In the B- and C-Level exams you have to write a short text as part of the exam. There are different types of text that can be asked for, which I will look at below and give tips on how to do them.
- Informal Letter or Email
- Semi-formal letter
So what are the differences between these, and what do you need to think about for each type of document?
Informal Letter or Email
This is a letter or email to a friend or a member of your family. You don’t need to write the “to”, “from”, “date” or “subject” (if you do, don’t count the words you have used for these as part of the total number of words you have written).
Start with an informal greeting, such as “Dear Peter” or “Hi Mary”, and on the next line remember to start a new sentence with a capital letter. Make some comment about what what they wrote to you before answering their questions and giving your own news. Finish with an informal phrase such as “All the best”, “Cheers”, “See you soon”, “Love” or something similar.
A semi-formal letter could be to a company, your local newspaper, or the local government, probably to tell them about a complaint or an opinion you have, or maybe to apply for a job. In the exam, you don’t need to write an address, the date, or the subject.
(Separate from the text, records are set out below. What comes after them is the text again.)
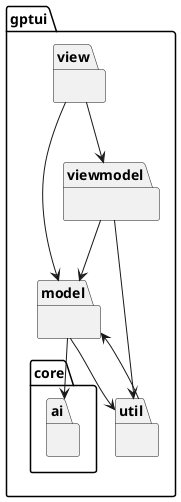
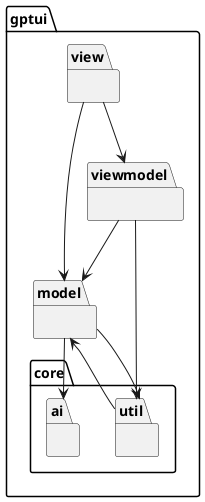
@startuml
'https://plantuml.com/class-diagram

package gptui {
    package core {
        package ai {}
+         package util {}
    }
    package model {}
-     package util {}
    package view {}
    package viewmodel {}
}

view --> viewmodel
view --> model
viewmodel --> model
viewmodel --> util
model --> util
util --> model
model --> ai

@enduml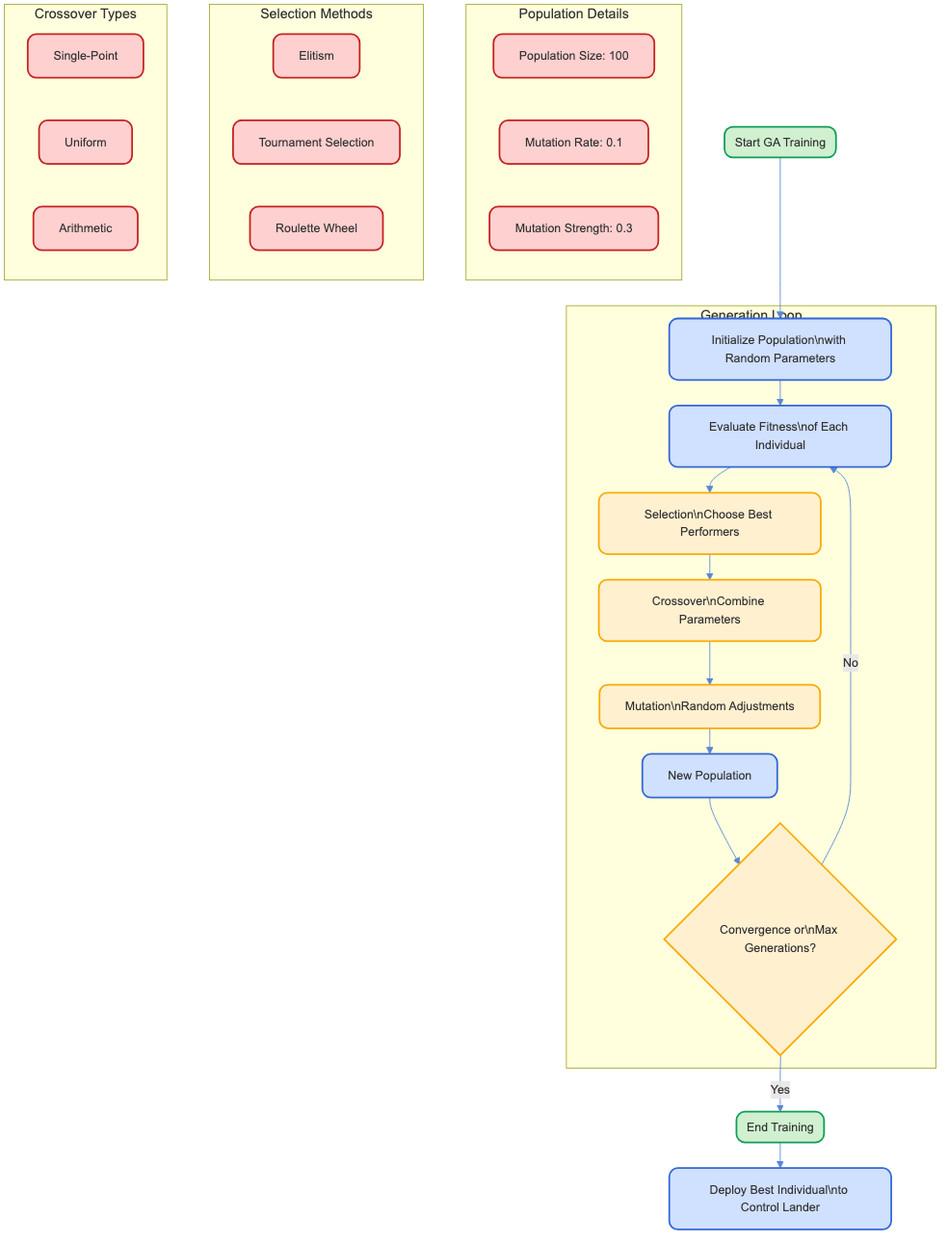
Thomas-Chqt/NNLander keeps this Mermaid diagram as slides/images/genetic_algorithm.png. Above is the earlier version. Its source is kept beside it as slides/src/genetic_algorithm.mmd.
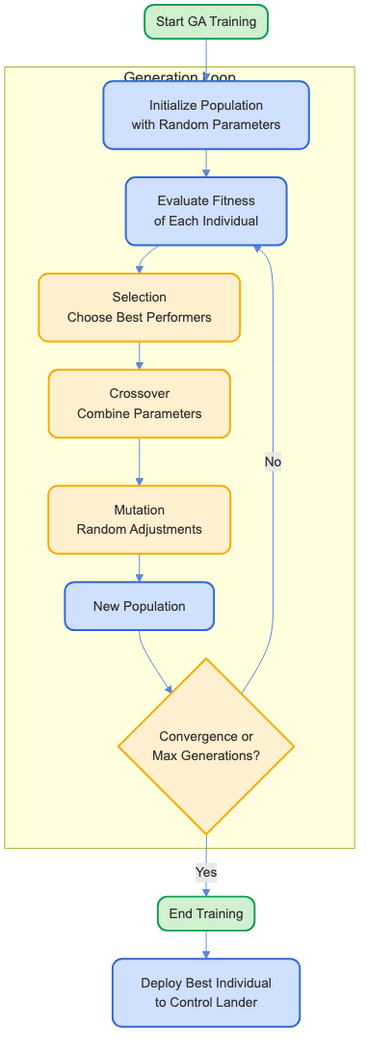
Later version of the same file.

Change to the diagram source:
```diff
@@ -1,33 +1,18 @@
 flowchart TB
-    start([Start GA Training]):::secondary --> init[Initialize Population\nwith Random Parameters]
+    start([Start GA Training]):::secondary --> init[Initialize Population<br>with Random Parameters]
 
     subgraph "Generation Loop"
-        init --> evaluate[Evaluate Fitness\nof Each Individual]
-        evaluate --> selection[Selection\nChoose Best Performers]:::tertiary
-        selection --> crossover[Crossover\nCombine Parameters]:::tertiary
-        crossover --> mutation[Mutation\nRandom Adjustments]:::tertiary
+        init --> evaluate[Evaluate Fitness<br>of Each Individual]
+        evaluate --> selection[Selection<br>Choose Best Performers]:::tertiary
+        selection --> crossover[Crossover<br>Combine Parameters]:::tertiary
+        crossover --> mutation[Mutation<br>Random Adjustments]:::tertiary
         mutation --> new_pop[New Population]
-        new_pop --> check{Convergence or\nMax Generations?}:::decision
+        new_pop --> check{Convergence or<br>Max Generations?}:::decision
         check -->|No| evaluate
     end
 
     check -->|Yes| finish([End Training]):::secondary
-    finish --> deploy[Deploy Best Individual\nto Control Lander]
+    finish --> deploy[Deploy Best Individual<br>to Control Lander]
 
-    subgraph "Population Details"
-        pop1[Population Size: 100]:::quaternary
-        pop2[Mutation Rate: 0.1]:::quaternary
-        pop3[Mutation Strength: 0.3]:::quaternary
-    end
 
-    subgraph "Selection Methods"
-        sel1[Elitism]:::quaternary
-        sel2[Tournament Selection]:::quaternary
-        sel3[Roulette Wheel]:::quaternary
-    end
 
-    subgraph "Crossover Types"
-        cross1[Single-Point]:::quaternary
-        cross2[Uniform]:::quaternary
-        cross3[Arithmetic]:::quaternary
-    end
```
If you want to include these, the number of words in these parts doesn’t count in the number of words you have to write.
In this case, you need to use more formal language, (for example using the passive voice, e.g. “it is said”, “the quality has become worse”, etc.) and will probably start with an expression like “Dear Sir/Madam”, “Dear Mr Jones”, “Dear Sirs” etc. The ending will also be fairly formal, for example: “Yours faithfully”.
A report is usually written for your boss, or for a customer. For example, you may be asked to suggest ways of improving how your company treats customers, or you may have to make suggestions to a client about their business. A report needs to start with a title, and to have several sections which each have a different main idea. The sections should each have a heading on a separate line. You will need at least 3 sections, normally you will need more than 3. The first section should be the Introduction, then you will need one or more sections to present your findings, and finally a section (usually called Summary or Conclusion or Recommendations, depending on the style of report you have written).
An article is something written to be published – in a blog, a newspaper, a magazine or something similar. It is written to interest the reader of the publication. Again, the style should be semi-formal, unless you are writing in a discussion forum. An article needs a title, like the report does, but doesn’t need headings for the sections. You’ll need to write an introduction in the first paragraph, and remember to summarise the main point(s) for the reader at the end of the article. The article needs to be structured, with each paragraph having a main idea.
A review is special type of article. It should start with a title for the review and be written in a semi-formal style. It’s written for a blog, newspaper or magazine, but it reports your opinion about something. It could be a review of a restaurant, a fashion show, a film, a book, etc. It’s very similar to an article, but here what counts is your opinion, which you should justify. For example, don’t just say that the service was bad or that the food was terrible, say that the food took over forty minutes to arrive at the table, and it was served luke-warm. Again, the review, like an article, should start with a short introduction and finish by summarising your opinion and the reason for having it.
An essay will usually ask you to discuss something. As in the other types of document that you can be asked to write, it should be structured with a main idea in each paragraph.
An essay doesn’t need a title or section headings, although I think it is a good idea to give a title to the essay. The number of words in the title doesn’t count towards the number of words you have written. It’s important in an essay to include views for and against the point you are being asked to write about. However, you should make your own views clear and give reasons why you think your views are correct. Don’t forget to finish with a conclusion or a summary of your views.
General things to remember in all the above document types
- Make sure you answer all the points/questions that the exam paper asks for. If you are asked for 3 reasons for something, and only give two, you can not get full marks for your answer. This is the easiest way to collect marks – even if your English isn’t perfect you will get marks for answering all the parts of the question!
- Remember that if you write too few words, you have probably not answered all the points you were asked to write about in the question; and if you write too much, you give yourself more possibilities of making mistakes, and if you write much to much, the examiner may stop reading altogether, and you may get marked down for an incomplete answer!
- Remember that in English we don’t usually write “…” at the end of a list to show there are more possibilities which have not been listed. Instead, you can say “etc.” or “and so on”.
- If you have time at the end of the exam, re-read what you have written, and check you haven’t made typical mistakes such as writing he when you are talking about something a woman did, check that each verb has a subject (which can often be it), check you haven’t written plural forms of adjectives. Adjectives don’t have a plural form in English – there are no blacks cats!